[Task inputs]

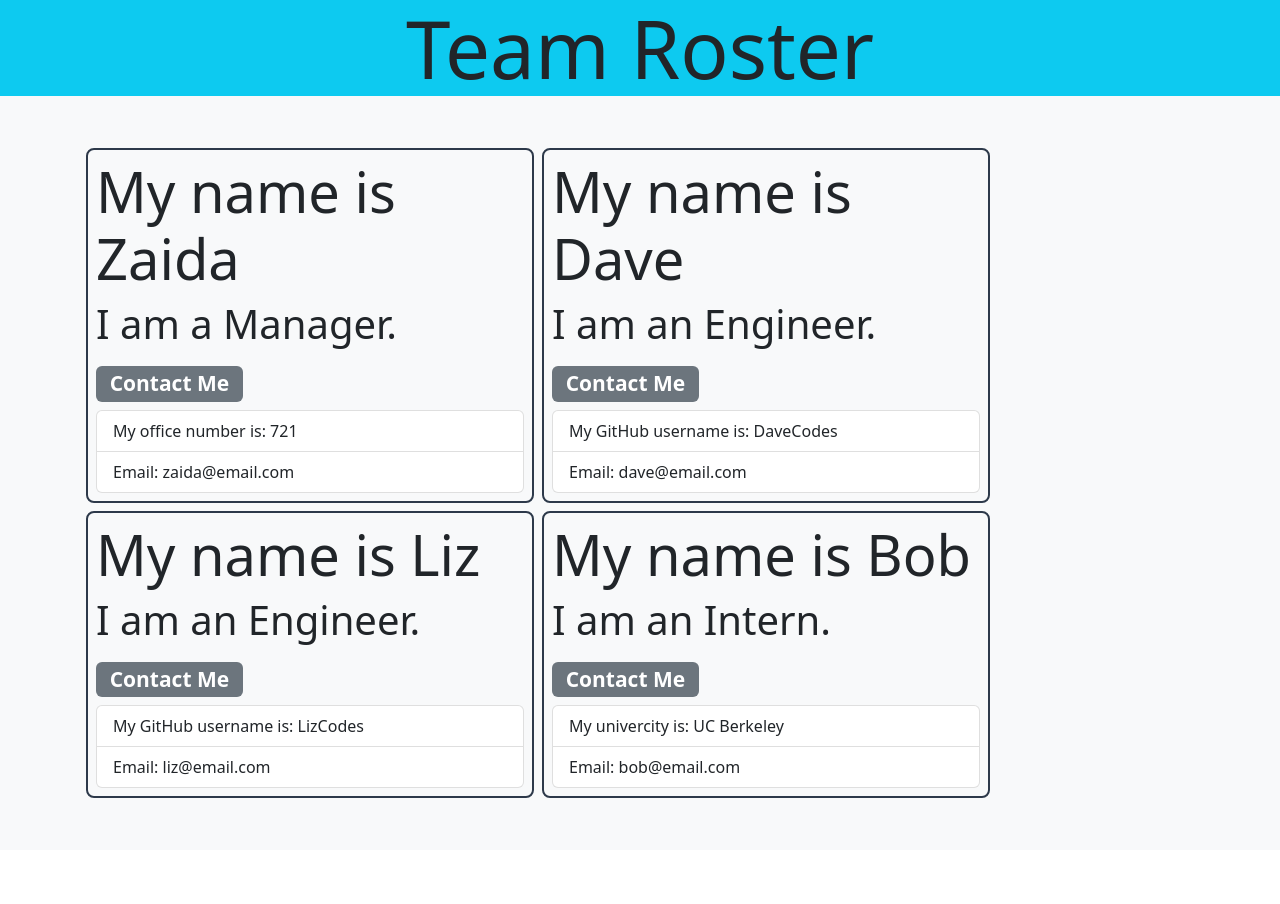
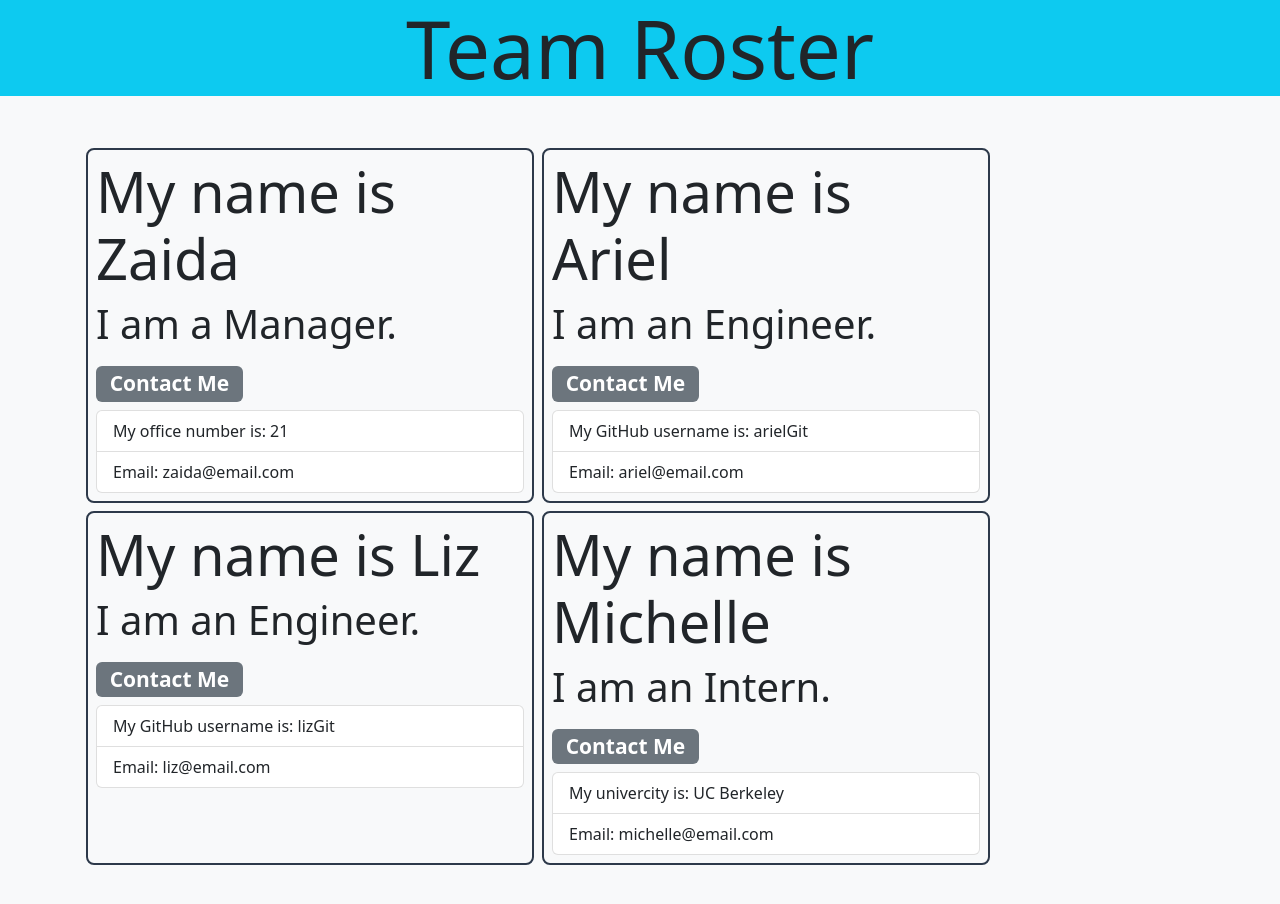
Before and after one commit to Caliza/teamProfileGenerator, a website: page dist/index.html in a window 1280 px wide. Before the commit the page ends 874 px from the top, so only its background shows below. Drawn offline with nearby package versions, Linux system fonts and the light colour scheme.

```diff
--- a/dist/index.html
+++ b/dist/index.html
@@ -17,18 +17,18 @@
       <p class="display-6">I am a Manager.</p>
       <h3><span class="badge bg-secondary">Contact Me</span></h3>
       <ul class="list-group">
-        <li class="list-group-item">My office number is: 721</li>
+        <li class="list-group-item">My office number is: 21</li>
         <li class="list-group-item">Email: zaida@email.com</li>
       </ul>
       </div>
 
             <div class="m-1 p-2 eachCard">
-        <h1 class="display-4 lead">My name is Dave</h1>
+        <h1 class="display-4 lead">My name is Ariel</h1>
       <p class="display-6">I am an Engineer.</p>
       <h3><span class="badge bg-secondary">Contact Me</span></h3>
       <ul class="list-group">
-        <li class="list-group-item">My GitHub username is: DaveCodes</li>
-        <li class="list-group-item">Email: dave@email.com</li>
+        <li class="list-group-item">My GitHub username is: arielGit</li>
+        <li class="list-group-item">Email: ariel@email.com</li>
       </ul>
       </div>
 
@@ -37,18 +37,18 @@
       <p class="display-6">I am an Engineer.</p>
       <h3><span class="badge bg-secondary">Contact Me</span></h3>
       <ul class="list-group">
-        <li class="list-group-item">My GitHub username is: LizCodes</li>
+        <li class="list-group-item">My GitHub username is: lizGit</li>
         <li class="list-group-item">Email: liz@email.com</li>
       </ul>
       </div>
 
             <div class="m-1 p-2 eachCard">
-        <h1 class="display-4 lead">My name is Bob</h1>
+        <h1 class="display-4 lead">My name is Michelle</h1>
       <p class="display-6">I am an Intern.</p>
       <h3><span class="badge bg-secondary">Contact Me</span></h3>
       <ul class="list-group">
         <li class="list-group-item">My univercity is: UC Berkeley</li>
-        <li class="list-group-item">Email: bob@email.com</li>
+        <li class="list-group-item">Email: michelle@email.com</li>
       </ul>
       </div>
 
```
Also changed, not shown: README.md, assets/images/teamroster.jpg (added), 3 other files.
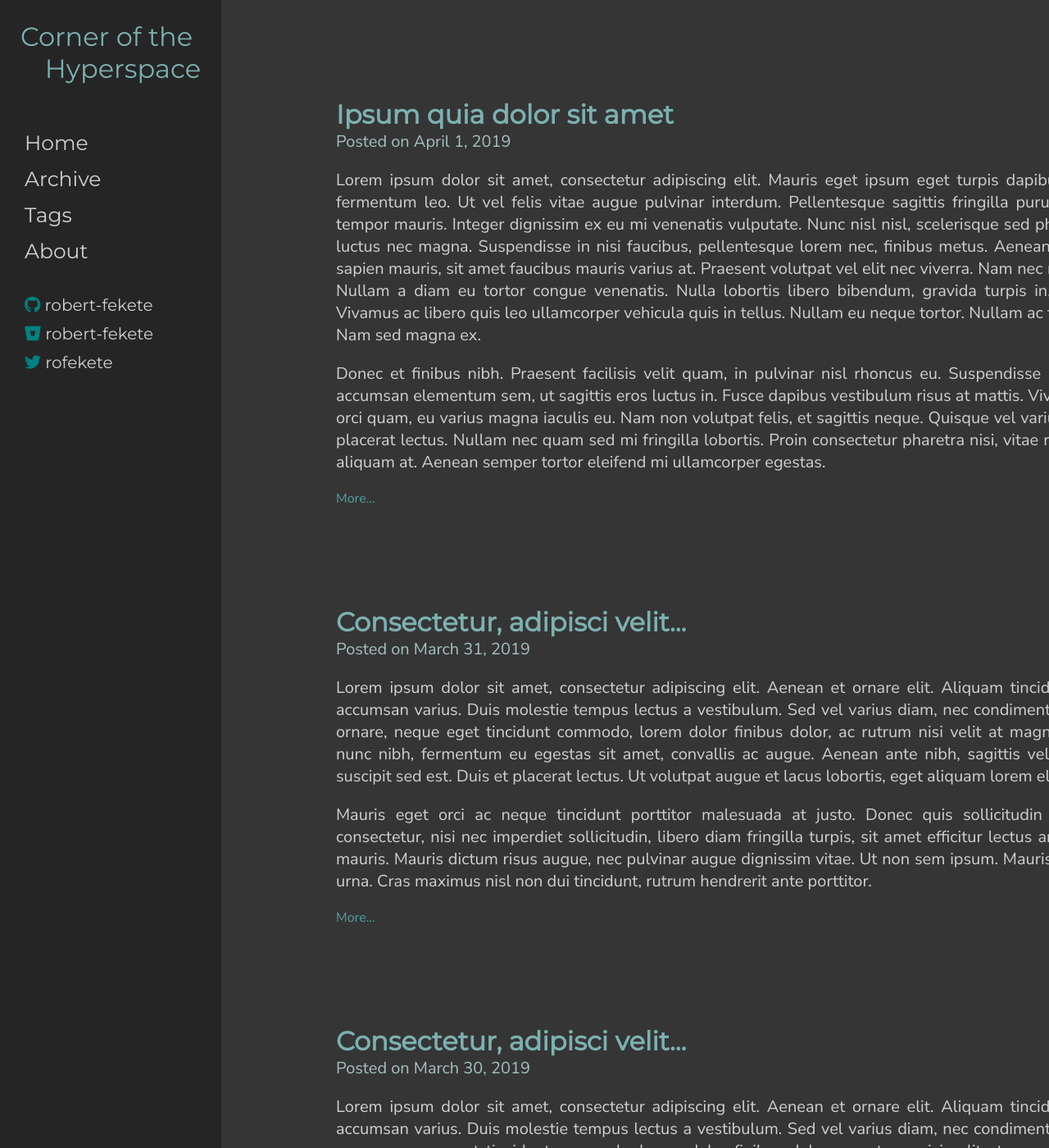
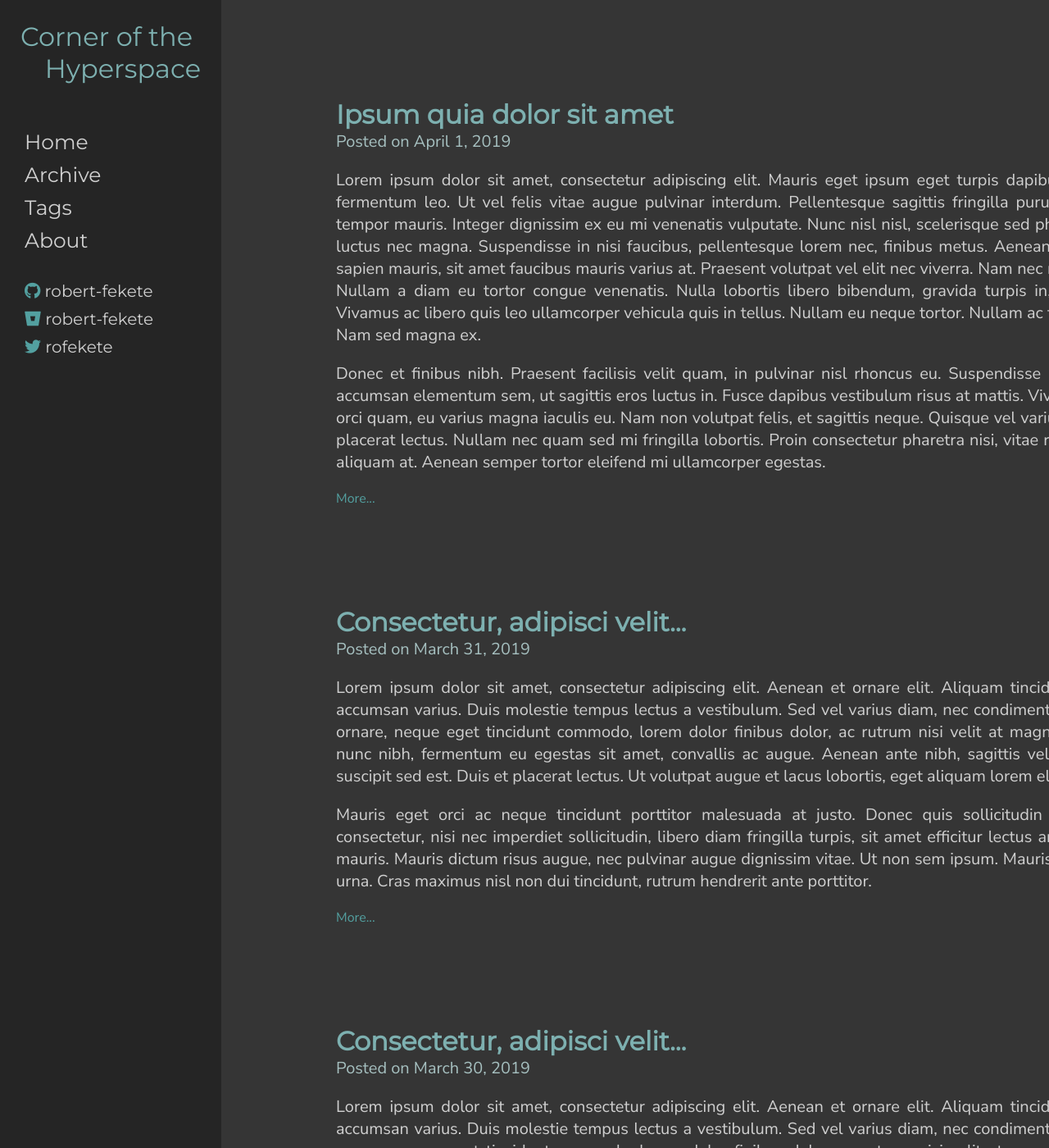
Before and after one commit to robert-fekete/robert-fekete.github.io, a Jekyll site: the page built from index.html, in a window 1280 px wide and 1400 px high. Shown: the whole window at 82% size. Built offline with Jekyll 4.4.1, drawn with Linux system fonts in a browser that asks for light colours; nearby versions of some CDN libraries; the list of posts is cut into pages by our own code.

Commit message:
Cleaning up navbar

```diff
--- a/_sass/navbar.scss
+++ b/_sass/navbar.scss
@@ -12,8 +12,6 @@ $padding_size: 25px;
     width: $navbar_width;
     height: 100vh;
 
-    font-size: 25px;
-    color: $font_color;
     background-color: $color1;
 
 
@@ -46,7 +44,7 @@ $padding_size: 25px;
         .navbar-handles{
 
             .navbar-handles-handle{
-                color: $highlight_color1;
+                color: $highlight_color3;
             }
         }
     }
```
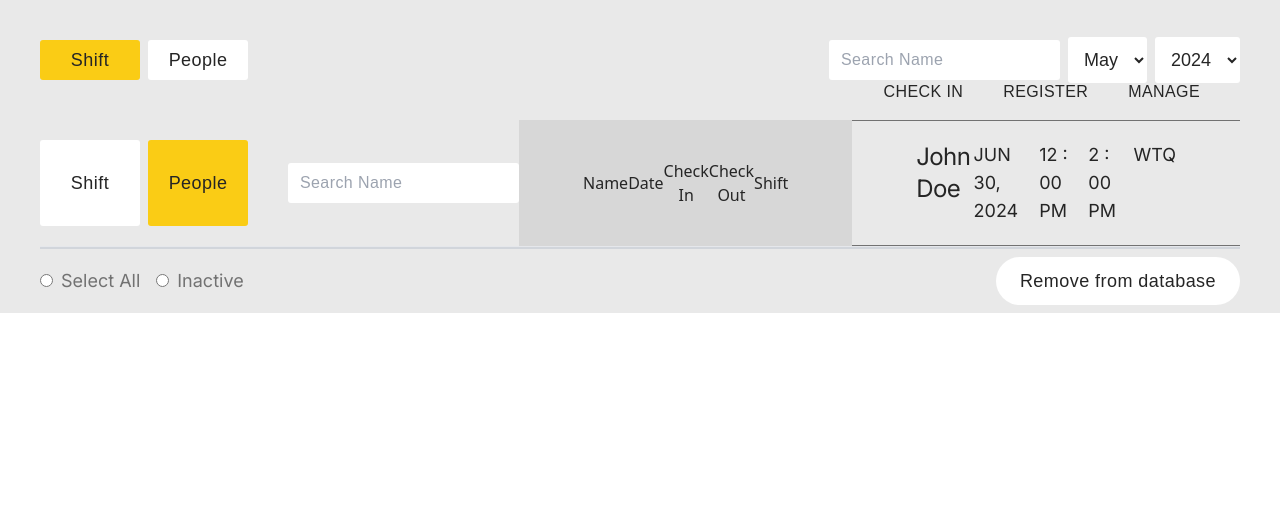
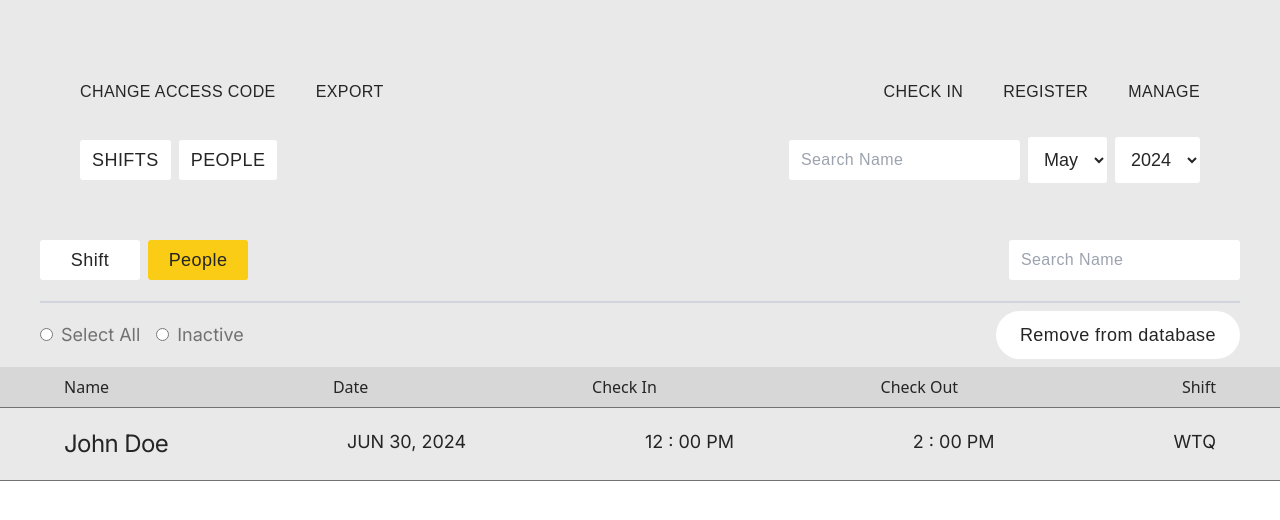
Before and after one commit to SFU-Blueprint/Pedals, a Next.js app in the folder src/: page /manage/shift in a window 1280 px wide. Shown: the top 520 px of the page. Built offline with nearby package versions, Linux system fonts and the light colour scheme; a web font is replaced by a local one.

Commit message:
Merge & Quick fix Ayana Changes

```diff
--- a/src/app/(ui)/(manager)/manage/layout.tsx
+++ b/src/app/(ui)/(manager)/manage/layout.tsx
@@ -1,17 +1,19 @@
+import ManageNavBar from "@/components/layouts/ManageNavBar";
+
 export default function ManagerLayout({
-  children // will be a page or nested layout
+  children
 }: {
   children: React.ReactNode;
 }) {
-  // make Month year into dropdowns
   return (
     <>
-      <div className="flex w-full justify-between bg-pedals-lightgrey px-10">
-        <div className="flex flex-grow gap-2 py-10 pr-10">
-          <button type="button" className="min-w-[100px] !bg-yellow-400">
-            Shift
+      <ManageNavBar className="fixed left-20 top-20" />
+      <div className="flex w-full justify-between bg-pedals-lightgrey px-20 pt-[100px]">
+        <div className="flex gap-2 py-10">
+          <button type="button" className="uppercase">
+            Shifts
           </button>
-          <button type="button" className="min-w-[100px]">
+          <button type="button" className="uppercase">
             People
           </button>
         </div>
@@ -41,8 +43,6 @@ export default function ManagerLayout({
         <div className="flex flex-grow items-center justify-end gap-2">
           <input type="text" placeholder="Search Name" />
         </div>
-
-        {children}
       </div>
       <div className="flex w-full flex-col bg-pedals-lightgrey">
         <div className="flex w-full items-center">
@@ -79,6 +79,7 @@ export default function ManagerLayout({
             Remove from database
           </button>
         </div>
+        {children}
       </div>
     </>
   );
--- /dev/null
+++ b/src/app/components/layouts/ManageNavBar.tsx
@@ -0,0 +1,14 @@
+"use client";
+
+import Link from "next/link";
+
+export default function ManageNavBar({
+  ...props
+}: React.ComponentPropsWithoutRef<"nav">) {
+  return (
+    <nav className={`${props.className} flex justify-between gap-10`}>
+      <Link href="/checkin">CHANGE ACCESS CODE</Link>
+      <Link href="/register">EXPORT</Link>
+    </nav>
+  );
+}
```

[/Task inputs]

** Requirement **
None of the pictures should appear, though every line of the data above must be reproduced exactly.

** Solved problem **
Before and after one commit to Caliza/teamProfileGenerator, a website: page dist/index.html in a window 1280 px wide. Before the commit the page ends 874 px from the top, so only its background shows below. Drawn offline with nearby package versions, Linux system fonts and the light colour scheme.

```diff
--- a/dist/index.html
+++ b/dist/index.html
@@ -17,18 +17,18 @@
       <p class="display-6">I am a Manager.</p>
       <h3><span class="badge bg-secondary">Contact Me</span></h3>
       <ul class="list-group">
-        <li class="list-group-item">My office number is: 721</li>
+        <li class="list-group-item">My office number is: 21</li>
         <li class="list-group-item">Email: zaida@email.com</li>
       </ul>
       </div>
 
             <div class="m-1 p-2 eachCard">
-        <h1 class="display-4 lead">My name is Dave</h1>
+        <h1 class="display-4 lead">My name is Ariel</h1>
       <p class="display-6">I am an Engineer.</p>
       <h3><span class="badge bg-secondary">Contact Me</span></h3>
       <ul class="list-group">
-        <li class="list-group-item">My GitHub username is: DaveCodes</li>
-        <li class="list-group-item">Email: dave@email.com</li>
+        <li class="list-group-item">My GitHub username is: arielGit</li>
+        <li class="list-group-item">Email: ariel@email.com</li>
       </ul>
       </div>
 
@@ -37,18 +37,18 @@
       <p class="display-6">I am an Engineer.</p>
       <h3><span class="badge bg-secondary">Contact Me</span></h3>
       <ul class="list-group">
-        <li class="list-group-item">My GitHub username is: LizCodes</li>
+        <li class="list-group-item">My GitHub username is: lizGit</li>
         <li class="list-group-item">Email: liz@email.com</li>
       </ul>
       </div>
 
             <div class="m-1 p-2 eachCard">
-        <h1 class="display-4 lead">My name is Bob</h1>
+        <h1 class="display-4 lead">My name is Michelle</h1>
       <p class="display-6">I am an Intern.</p>
       <h3><span class="badge bg-secondary">Contact Me</span></h3>
       <ul class="list-group">
         <li class="list-group-item">My univercity is: UC Berkeley</li>
-        <li class="list-group-item">Email: bob@email.com</li>
+        <li class="list-group-item">Email: michelle@email.com</li>
       </ul>
       </div>
 
```
Also changed, not shown: README.md, assets/images/teamroster.jpg (added), 3 other files.
Before and after one commit to robert-fekete/robert-fekete.github.io, a Jekyll site: the page built from index.html, in a window 1280 px wide and 1400 px high. Shown: the whole window at 82% size. Built offline with Jekyll 4.4.1, drawn with Linux system fonts in a browser that asks for light colours; nearby versions of some CDN libraries; the list of posts is cut into pages by our own code.

Commit message:
Cleaning up navbar

```diff
--- a/_sass/navbar.scss
+++ b/_sass/navbar.scss
@@ -12,8 +12,6 @@ $padding_size: 25px;
     width: $navbar_width;
     height: 100vh;
 
-    font-size: 25px;
-    color: $font_color;
     background-color: $color1;
 
 
@@ -46,7 +44,7 @@ $padding_size: 25px;
         .navbar-handles{
 
             .navbar-handles-handle{
-                color: $highlight_color1;
+                color: $highlight_color3;
             }
         }
     }
```
Before and after one commit to SFU-Blueprint/Pedals, a Next.js app in the folder src/: page /manage/shift in a window 1280 px wide. Shown: the top 520 px of the page. Built offline with nearby package versions, Linux system fonts and the light colour scheme; a web font is replaced by a local one.

Commit message:
Merge & Quick fix Ayana Changes

```diff
--- a/src/app/(ui)/(manager)/manage/layout.tsx
+++ b/src/app/(ui)/(manager)/manage/layout.tsx
@@ -1,17 +1,19 @@
+import ManageNavBar from "@/components/layouts/ManageNavBar";
+
 export default function ManagerLayout({
-  children // will be a page or nested layout
+  children
 }: {
   children: React.ReactNode;
 }) {
-  // make Month year into dropdowns
   return (
     <>
-      <div className="flex w-full justify-between bg-pedals-lightgrey px-10">
-        <div className="flex flex-grow gap-2 py-10 pr-10">
-          <button type="button" className="min-w-[100px] !bg-yellow-400">
-            Shift
+      <ManageNavBar className="fixed left-20 top-20" />
+      <div className="flex w-full justify-between bg-pedals-lightgrey px-20 pt-[100px]">
+        <div className="flex gap-2 py-10">
+          <button type="button" className="uppercase">
+            Shifts
           </button>
-          <button type="button" className="min-w-[100px]">
+          <button type="button" className="uppercase">
             People
           </button>
         </div>
@@ -41,8 +43,6 @@ export default function ManagerLayout({
         <div className="flex flex-grow items-center justify-end gap-2">
           <input type="text" placeholder="Search Name" />
         </div>
-
-        {children}
       </div>
       <div className="flex w-full flex-col bg-pedals-lightgrey">
         <div className="flex w-full items-center">
@@ -79,6 +79,7 @@ export default function ManagerLayout({
             Remove from database
           </button>
         </div>
+        {children}
       </div>
     </>
   );
--- /dev/null
+++ b/src/app/components/layouts/ManageNavBar.tsx
@@ -0,0 +1,14 @@
+"use client";
+
+import Link from "next/link";
+
+export default function ManageNavBar({
+  ...props
+}: React.ComponentPropsWithoutRef<"nav">) {
+  return (
+    <nav className={`${props.className} flex justify-between gap-10`}>
+      <Link href="/checkin">CHANGE ACCESS CODE</Link>
+      <Link href="/register">EXPORT</Link>
+    </nav>
+  );
+}
```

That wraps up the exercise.